Abstract: Mexican Americans have a “hidden history” of being lynched in the United States (p. 211). As this anthology reveals, between 1910 and 1920, hundreds if not thousands of ethnic Mexicans were killed in Texas, and many were executed by the Texas Rangers. These state-sanctioned murders were not simply random acts of violence. This violence was instrumental in the making of Texas and in the integration of Texas into the United States. During the early twentieth century, thousands of land-hungry white Americans migrated to Texas, but the best lands were already held by Tejano families. As the price of land soared with the arrival of the railroads and commercial agriculture, Tejanos came under siege. Through legal challenges, intimidation, and white vigilantism, Tejanos lost their lands. In Cameron and Hidalgo Counties alone, Tejanos lost more than 180,000 acres (p. 254). Ethnic Mexicans who resisted dispossession and those who engaged in banditry were conflated as “wetback” outlaws. Anglos dealt with them by calling on Rangers such as Frank Hamer.
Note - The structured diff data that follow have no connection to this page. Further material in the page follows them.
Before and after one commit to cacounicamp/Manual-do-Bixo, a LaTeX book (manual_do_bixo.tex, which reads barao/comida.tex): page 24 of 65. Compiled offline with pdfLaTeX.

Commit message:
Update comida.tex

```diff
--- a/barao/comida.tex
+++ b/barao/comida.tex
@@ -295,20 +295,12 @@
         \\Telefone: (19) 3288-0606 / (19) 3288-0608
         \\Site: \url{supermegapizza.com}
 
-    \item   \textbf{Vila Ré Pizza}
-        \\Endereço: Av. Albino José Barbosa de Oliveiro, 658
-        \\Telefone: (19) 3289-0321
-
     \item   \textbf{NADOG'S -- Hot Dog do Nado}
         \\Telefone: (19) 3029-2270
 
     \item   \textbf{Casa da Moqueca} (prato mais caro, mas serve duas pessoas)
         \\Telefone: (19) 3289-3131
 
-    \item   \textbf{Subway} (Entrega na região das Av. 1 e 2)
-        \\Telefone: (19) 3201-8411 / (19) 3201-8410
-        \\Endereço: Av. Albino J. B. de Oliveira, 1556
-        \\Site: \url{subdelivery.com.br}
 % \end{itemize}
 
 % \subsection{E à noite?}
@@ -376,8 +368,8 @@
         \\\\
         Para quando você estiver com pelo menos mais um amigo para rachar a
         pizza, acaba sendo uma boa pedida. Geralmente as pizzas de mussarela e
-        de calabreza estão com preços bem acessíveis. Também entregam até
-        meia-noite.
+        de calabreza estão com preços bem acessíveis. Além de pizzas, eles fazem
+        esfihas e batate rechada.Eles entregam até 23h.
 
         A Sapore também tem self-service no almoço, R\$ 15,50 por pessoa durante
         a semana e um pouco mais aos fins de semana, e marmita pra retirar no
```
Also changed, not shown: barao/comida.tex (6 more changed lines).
Known as “the Angel of death,” the six-foot-three-inch 230-pound Hamer killed his first man at age sixteen (pp. 14, 163). Between 1915 and 1916, roaming bands of Rangers and their allies killed three hundred Mexicans (p. 255). During the Mexican Revolution, Rangers suspected Mexicans in Porvenir of helping revolutionary bandits, so they carried out one of the largest lynchings in U.S. history, killing fifteen Mexican men and boys (p. 95).